## What to work on
Tally the lines of the entries below that hold the word "slides", and please give only the total.

Version difference data:
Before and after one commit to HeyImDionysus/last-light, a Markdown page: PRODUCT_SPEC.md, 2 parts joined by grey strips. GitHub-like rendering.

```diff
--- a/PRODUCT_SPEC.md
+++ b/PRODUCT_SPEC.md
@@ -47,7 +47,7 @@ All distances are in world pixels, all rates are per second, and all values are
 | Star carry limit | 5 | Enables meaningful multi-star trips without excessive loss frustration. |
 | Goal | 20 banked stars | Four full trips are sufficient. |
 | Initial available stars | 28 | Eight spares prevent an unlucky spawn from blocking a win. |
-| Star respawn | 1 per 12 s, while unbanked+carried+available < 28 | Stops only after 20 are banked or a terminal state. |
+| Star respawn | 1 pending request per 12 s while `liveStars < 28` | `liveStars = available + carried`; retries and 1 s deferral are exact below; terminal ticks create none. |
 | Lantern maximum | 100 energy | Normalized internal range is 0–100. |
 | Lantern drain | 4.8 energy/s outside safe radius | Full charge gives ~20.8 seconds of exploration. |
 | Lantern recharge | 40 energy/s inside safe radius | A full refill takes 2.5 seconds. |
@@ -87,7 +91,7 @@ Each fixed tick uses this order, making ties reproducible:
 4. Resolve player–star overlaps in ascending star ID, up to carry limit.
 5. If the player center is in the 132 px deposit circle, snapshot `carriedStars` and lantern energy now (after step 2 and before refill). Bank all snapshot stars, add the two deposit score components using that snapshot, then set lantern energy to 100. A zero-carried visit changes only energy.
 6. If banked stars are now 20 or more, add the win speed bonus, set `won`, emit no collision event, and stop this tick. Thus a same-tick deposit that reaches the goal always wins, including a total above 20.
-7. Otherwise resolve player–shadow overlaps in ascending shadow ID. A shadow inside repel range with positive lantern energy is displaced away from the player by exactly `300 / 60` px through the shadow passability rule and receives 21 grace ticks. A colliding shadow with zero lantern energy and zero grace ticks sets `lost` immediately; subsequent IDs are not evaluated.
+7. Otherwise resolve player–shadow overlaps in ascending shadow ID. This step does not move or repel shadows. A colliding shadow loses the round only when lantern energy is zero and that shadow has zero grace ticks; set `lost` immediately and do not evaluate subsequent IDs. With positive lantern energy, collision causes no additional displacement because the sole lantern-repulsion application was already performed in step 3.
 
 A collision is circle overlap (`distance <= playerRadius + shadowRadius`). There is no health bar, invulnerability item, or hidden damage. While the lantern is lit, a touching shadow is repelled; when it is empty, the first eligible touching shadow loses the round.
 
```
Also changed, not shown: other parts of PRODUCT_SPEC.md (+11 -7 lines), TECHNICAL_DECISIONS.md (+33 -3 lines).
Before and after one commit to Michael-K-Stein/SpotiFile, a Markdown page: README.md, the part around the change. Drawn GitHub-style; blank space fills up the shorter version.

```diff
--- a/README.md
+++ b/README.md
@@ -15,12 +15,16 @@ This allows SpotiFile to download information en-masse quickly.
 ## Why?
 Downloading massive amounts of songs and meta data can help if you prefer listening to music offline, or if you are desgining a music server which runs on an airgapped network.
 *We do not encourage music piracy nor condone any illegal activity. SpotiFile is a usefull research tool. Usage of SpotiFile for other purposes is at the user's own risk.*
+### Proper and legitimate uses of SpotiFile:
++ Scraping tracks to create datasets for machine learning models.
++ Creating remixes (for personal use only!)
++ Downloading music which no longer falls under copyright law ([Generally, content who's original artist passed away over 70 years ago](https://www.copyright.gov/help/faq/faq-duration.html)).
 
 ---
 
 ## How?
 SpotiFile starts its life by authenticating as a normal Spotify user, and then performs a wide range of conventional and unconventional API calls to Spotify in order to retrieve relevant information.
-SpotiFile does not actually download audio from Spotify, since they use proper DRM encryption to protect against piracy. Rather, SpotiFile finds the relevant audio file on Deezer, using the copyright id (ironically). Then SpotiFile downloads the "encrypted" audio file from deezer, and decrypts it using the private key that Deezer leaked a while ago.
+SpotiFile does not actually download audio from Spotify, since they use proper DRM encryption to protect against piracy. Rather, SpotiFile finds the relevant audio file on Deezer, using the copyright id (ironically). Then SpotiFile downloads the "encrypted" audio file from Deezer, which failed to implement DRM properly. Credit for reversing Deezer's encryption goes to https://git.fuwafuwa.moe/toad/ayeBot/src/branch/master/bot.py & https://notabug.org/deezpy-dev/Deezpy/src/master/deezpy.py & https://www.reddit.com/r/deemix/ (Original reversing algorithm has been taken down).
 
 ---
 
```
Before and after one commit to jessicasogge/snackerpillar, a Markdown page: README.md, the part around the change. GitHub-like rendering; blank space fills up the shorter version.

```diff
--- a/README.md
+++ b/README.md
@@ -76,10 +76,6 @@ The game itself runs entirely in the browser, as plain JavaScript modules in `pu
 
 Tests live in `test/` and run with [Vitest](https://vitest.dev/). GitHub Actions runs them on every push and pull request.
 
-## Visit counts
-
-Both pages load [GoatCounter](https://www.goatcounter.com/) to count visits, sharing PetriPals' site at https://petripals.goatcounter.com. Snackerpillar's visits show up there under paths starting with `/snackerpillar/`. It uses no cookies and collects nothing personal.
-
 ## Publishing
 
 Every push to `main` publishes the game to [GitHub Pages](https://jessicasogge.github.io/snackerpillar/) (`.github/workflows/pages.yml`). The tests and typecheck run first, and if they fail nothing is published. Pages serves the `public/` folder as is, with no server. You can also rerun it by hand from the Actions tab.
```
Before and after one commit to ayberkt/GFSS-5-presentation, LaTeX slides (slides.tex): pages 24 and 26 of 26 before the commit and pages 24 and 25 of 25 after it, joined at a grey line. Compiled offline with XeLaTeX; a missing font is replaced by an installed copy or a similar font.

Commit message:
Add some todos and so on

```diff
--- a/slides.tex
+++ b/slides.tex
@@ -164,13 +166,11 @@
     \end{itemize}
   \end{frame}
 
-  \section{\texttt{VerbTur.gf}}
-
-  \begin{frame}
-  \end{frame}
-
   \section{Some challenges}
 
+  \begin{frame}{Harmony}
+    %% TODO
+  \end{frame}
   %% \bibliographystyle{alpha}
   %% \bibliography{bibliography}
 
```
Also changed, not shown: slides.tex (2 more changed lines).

## Expected output
4